A Woman's Crusade: Alice Paul '05 and Mabel Vernon '06 and the Battle for the Ballot
A Lecture by Mary Walton
Mary Walton discusses the suffrage movement led by Alice Paul, Class of 1905, and Mabel Vernon, Class of 1906. Introduction by Wendy Chmielewski, George Cooley Curator of the Swarthmore College Peace Collection.
On Sept. 19, 2013, Peace and Conflict Studies hosted a special event in celebration of the International Day of Peace, 125 years of peace and conflict studies at Swarthmore College, and the start of the College's sesquicentennial. This event invloved a talk by Mary Walton, author of A Woman's Crusade: Alice Paul and the Battle for the Ballot.
A New Jersey Quaker and pioneer in non-violent resistance, Alice Paul, Class of 1905, was the leader of the militant wing of the suffrage movement from 1913 to 1920. Her story was a David-and-Goliath struggle to convince a reluctant Congress and a stubborn president to give women the vote. Paul and her followers were the first people to picket the White House. They were arrested, thrown in jail, brutalized, and force fed when they went on hunger strikes.
In 1913, Mabel Vernon, Class of 1906, gladly gave up teaching to join her college friend and worked full time for the Congressional Union. From that time on, Vernon devoted her life to suffrage and other causes. In 1916, Vernon stood up in a full auditorium and heckled President Woodrow Wilson as he spoke about democracy. Vernon picketed the White House and was among the first suffragists to go to jail.

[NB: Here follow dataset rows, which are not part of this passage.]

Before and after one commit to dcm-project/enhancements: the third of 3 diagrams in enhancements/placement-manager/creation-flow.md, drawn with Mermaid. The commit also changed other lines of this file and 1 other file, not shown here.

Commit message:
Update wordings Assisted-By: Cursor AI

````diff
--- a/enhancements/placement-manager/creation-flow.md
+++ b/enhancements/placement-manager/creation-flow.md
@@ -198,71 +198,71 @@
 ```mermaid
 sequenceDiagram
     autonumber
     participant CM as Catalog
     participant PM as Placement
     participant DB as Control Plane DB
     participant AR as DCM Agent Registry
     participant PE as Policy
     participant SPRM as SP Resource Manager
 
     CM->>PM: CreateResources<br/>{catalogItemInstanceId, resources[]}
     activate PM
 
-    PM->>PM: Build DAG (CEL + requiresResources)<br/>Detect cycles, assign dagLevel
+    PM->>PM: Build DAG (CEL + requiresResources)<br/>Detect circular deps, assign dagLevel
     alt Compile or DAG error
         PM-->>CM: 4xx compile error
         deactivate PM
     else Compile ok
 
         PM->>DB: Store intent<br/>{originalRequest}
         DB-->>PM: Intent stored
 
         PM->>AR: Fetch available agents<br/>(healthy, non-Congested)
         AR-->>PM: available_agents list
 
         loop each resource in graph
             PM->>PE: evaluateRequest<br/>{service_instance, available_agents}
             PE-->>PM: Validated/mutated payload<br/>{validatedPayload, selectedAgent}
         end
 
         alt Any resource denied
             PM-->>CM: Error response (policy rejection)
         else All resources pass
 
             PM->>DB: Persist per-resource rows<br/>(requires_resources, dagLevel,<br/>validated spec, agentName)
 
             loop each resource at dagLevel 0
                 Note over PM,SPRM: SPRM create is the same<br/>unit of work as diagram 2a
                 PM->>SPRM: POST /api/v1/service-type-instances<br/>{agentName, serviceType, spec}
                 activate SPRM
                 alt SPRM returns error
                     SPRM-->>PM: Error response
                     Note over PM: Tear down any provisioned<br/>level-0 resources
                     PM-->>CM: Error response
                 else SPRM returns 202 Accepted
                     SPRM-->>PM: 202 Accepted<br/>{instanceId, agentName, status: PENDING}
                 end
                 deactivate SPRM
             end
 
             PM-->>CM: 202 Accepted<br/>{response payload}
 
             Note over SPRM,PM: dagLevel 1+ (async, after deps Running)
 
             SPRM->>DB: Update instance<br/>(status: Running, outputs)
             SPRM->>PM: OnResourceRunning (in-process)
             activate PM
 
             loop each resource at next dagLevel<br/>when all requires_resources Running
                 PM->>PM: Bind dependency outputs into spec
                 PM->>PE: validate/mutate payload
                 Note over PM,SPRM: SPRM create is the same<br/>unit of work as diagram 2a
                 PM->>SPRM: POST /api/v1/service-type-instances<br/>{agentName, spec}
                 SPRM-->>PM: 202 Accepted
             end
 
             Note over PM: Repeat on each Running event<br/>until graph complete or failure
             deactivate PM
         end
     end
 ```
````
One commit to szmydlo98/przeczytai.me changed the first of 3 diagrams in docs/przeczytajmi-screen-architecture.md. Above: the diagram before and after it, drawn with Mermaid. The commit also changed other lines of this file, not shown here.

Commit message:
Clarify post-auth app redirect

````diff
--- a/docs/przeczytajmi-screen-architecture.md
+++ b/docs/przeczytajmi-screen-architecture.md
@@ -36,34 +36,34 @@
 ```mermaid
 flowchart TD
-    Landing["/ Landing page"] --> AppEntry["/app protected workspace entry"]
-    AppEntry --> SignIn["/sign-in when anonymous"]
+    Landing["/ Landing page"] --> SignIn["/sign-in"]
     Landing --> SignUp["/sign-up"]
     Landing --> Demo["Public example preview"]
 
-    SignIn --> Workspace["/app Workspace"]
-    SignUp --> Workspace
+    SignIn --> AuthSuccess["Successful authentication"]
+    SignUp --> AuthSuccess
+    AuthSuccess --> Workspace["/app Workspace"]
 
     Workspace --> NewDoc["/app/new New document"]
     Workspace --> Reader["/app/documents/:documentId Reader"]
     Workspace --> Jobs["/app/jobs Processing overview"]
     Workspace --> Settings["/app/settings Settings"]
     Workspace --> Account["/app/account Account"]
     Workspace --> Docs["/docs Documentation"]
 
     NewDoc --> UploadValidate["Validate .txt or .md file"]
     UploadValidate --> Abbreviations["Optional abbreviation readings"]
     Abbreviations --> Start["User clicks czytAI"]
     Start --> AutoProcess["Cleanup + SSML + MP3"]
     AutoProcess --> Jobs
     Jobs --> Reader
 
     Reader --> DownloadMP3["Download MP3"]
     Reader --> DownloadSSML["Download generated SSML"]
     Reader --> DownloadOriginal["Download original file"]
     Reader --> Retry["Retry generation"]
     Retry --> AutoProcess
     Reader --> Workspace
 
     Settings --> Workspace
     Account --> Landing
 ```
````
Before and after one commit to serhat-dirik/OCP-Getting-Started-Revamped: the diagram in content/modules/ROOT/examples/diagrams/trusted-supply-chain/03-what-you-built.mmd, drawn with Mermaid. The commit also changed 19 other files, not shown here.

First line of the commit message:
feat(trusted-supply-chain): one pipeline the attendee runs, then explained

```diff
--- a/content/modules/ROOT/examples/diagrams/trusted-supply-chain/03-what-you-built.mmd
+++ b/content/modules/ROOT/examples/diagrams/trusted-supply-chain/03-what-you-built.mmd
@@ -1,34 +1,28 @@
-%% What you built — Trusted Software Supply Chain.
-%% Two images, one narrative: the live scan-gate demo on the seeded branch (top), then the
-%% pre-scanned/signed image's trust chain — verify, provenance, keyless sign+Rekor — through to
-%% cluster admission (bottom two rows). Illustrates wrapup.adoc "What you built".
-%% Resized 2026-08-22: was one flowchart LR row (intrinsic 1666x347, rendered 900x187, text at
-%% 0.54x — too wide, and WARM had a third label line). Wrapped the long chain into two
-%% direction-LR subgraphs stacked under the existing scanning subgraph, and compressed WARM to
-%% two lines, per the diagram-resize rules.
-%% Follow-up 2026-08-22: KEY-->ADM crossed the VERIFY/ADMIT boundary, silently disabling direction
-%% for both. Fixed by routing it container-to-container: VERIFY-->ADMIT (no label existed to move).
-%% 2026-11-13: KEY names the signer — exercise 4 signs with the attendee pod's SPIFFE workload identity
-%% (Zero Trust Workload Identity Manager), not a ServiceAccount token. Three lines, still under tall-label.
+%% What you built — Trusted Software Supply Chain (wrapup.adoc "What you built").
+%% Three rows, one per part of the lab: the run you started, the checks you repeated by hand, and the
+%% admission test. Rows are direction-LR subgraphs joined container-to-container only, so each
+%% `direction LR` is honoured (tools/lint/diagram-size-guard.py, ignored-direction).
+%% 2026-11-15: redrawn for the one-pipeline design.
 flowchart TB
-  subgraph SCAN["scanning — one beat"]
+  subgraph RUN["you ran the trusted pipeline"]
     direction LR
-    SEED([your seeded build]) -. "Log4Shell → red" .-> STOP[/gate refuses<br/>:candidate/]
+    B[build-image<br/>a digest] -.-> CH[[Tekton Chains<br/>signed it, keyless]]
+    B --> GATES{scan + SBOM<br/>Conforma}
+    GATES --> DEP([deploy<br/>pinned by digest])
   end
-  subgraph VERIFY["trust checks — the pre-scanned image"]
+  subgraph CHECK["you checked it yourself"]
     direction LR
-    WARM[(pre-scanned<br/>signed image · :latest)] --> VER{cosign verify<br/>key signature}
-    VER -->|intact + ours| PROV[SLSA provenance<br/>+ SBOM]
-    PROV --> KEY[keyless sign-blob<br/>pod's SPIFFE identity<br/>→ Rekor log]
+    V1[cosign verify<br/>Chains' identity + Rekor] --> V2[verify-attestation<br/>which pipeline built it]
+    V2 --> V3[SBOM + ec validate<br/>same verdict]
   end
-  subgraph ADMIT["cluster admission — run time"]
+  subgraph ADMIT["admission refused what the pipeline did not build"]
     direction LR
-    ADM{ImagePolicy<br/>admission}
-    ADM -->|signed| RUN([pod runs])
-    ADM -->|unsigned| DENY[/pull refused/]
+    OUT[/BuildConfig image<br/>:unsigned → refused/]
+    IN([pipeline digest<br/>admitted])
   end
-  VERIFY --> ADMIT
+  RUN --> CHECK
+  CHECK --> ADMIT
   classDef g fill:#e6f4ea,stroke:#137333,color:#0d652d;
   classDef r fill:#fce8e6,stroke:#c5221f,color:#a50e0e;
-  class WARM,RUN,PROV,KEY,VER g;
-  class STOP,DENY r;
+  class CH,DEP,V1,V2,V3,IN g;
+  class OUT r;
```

Walton is the author of four previous works of nonfiction. She was a reporter for the Philadelphia Inquirer, where she wrote more than 100 magazine stories as a staff writer for theSunday Inquirer Magazine. Walton has also written for the New York Times, Washingtonian, Washington Monthly, and the American Journalism Review. After graduating from Harvard University and a turn at social work and community organizing, Walton began her journalism career in 1969 as a reporter for the Charleston (WV) Gazette.